Swearing off meat becoming more and more popular, and not just in Hollywood. While only 4% of the population reports living a 100%vegan or vegetarian lifestyle, sales of plant-based products grew nearly 32% between 2017 and 2019. That percentage is only expected to grow, especially as more tasty,meat-free options hit the market. Interest in vegetarianism and veganism is growing in popularity, bringing with it a flood of all things plant-based — readily accessible recipes on-line, vegan lifestyle blogs, and plant-based living Insta-posts with daily tips that come right to your smartphone, tablet or laptop. The information is out there, but along with information, there’s always a wealth of misinformation as well. What truly is fact vs. fiction when it comes to plant-based diets?  

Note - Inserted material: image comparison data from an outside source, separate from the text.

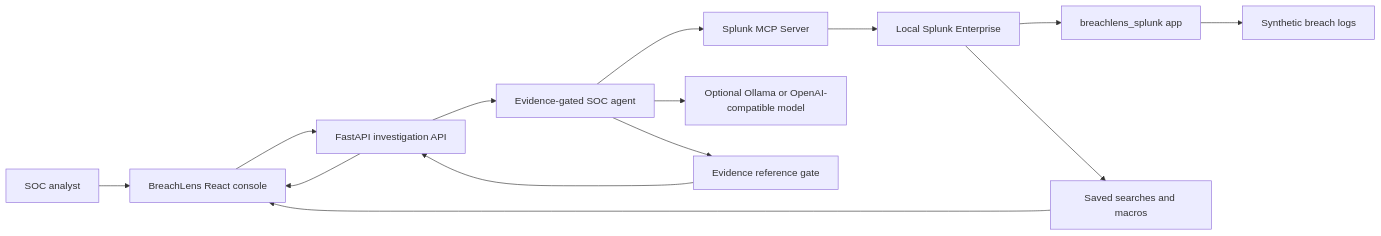
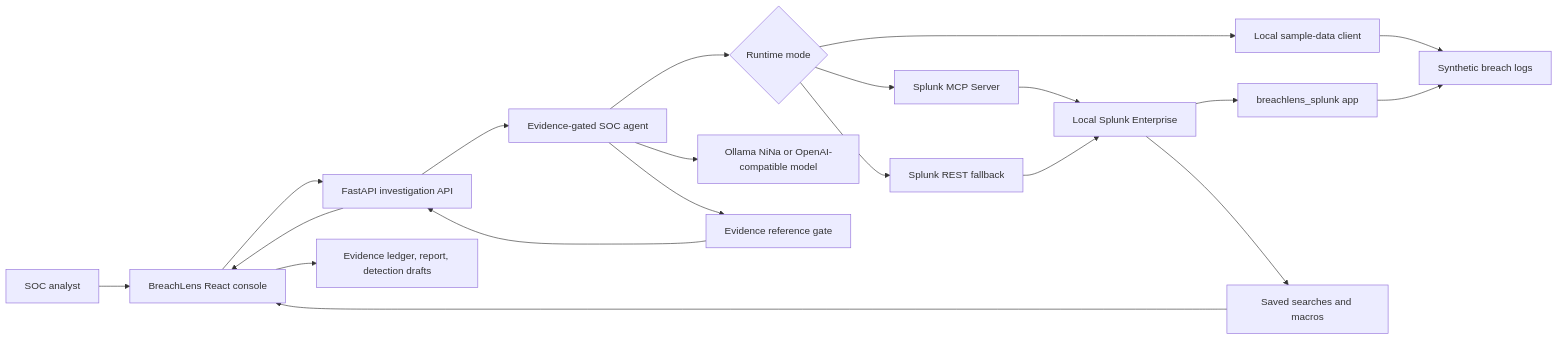
The diagram in architecture_diagram.md (Lockelamoree/BreachLens-Splunk-MCP-SOC-Copilot), drawn with Mermaid before and after one commit. The commit also changed other lines of this file and 16 other files, not shown here.

````diff
--- a/architecture_diagram.md
+++ b/architecture_diagram.md
@@ -3,17 +3,23 @@
 ```mermaid
 flowchart LR
   Analyst["SOC analyst"] --> UI["BreachLens React console"]
   UI --> API["FastAPI investigation API"]
   API --> Agent["Evidence-gated SOC agent"]
-  Agent --> MCP["Splunk MCP Server"]
+  Agent --> Mode{"Runtime mode"}
+  Mode --> MCP["Splunk MCP Server"]
+  Mode --> REST["Splunk REST fallback"]
+  Mode --> Sample["Local sample-data client"]
   MCP --> Splunk["Local Splunk Enterprise"]
+  REST --> Splunk
+  Sample --> Data
   Splunk --> App["breachlens_splunk app"]
   App --> Data["Synthetic breach logs"]
-  Agent --> LLM["Optional Ollama or OpenAI-compatible model"]
+  Agent --> LLM["Ollama NiNa or OpenAI-compatible model"]
   Agent --> Gate["Evidence reference gate"]
   Gate --> API
   API --> UI
 
   Splunk --> Searches["Saved searches and macros"]
   Searches --> UI
+  UI --> Exports["Evidence ledger, report, detection drafts"]
 ```
````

In recent years a number of new documentaries includingWhat the Health,Food, Inc.,Forks Over Knives, and last year’s hitThe Game Changers have helped open people’s eyes to the questionable practices of the meat industry as well as the dangerous impact eating excessive amounts of meat can have on your body and the environment. Some of these documentaries were so convincing, that people began embracing a plant-based lifestyle even before the credits rolled!

But is eating a plant-based diet actually that good for you? Are there down sides? Read on to find out.

African American woman eating a salad

Plant-based Does Not Mean “No Meat”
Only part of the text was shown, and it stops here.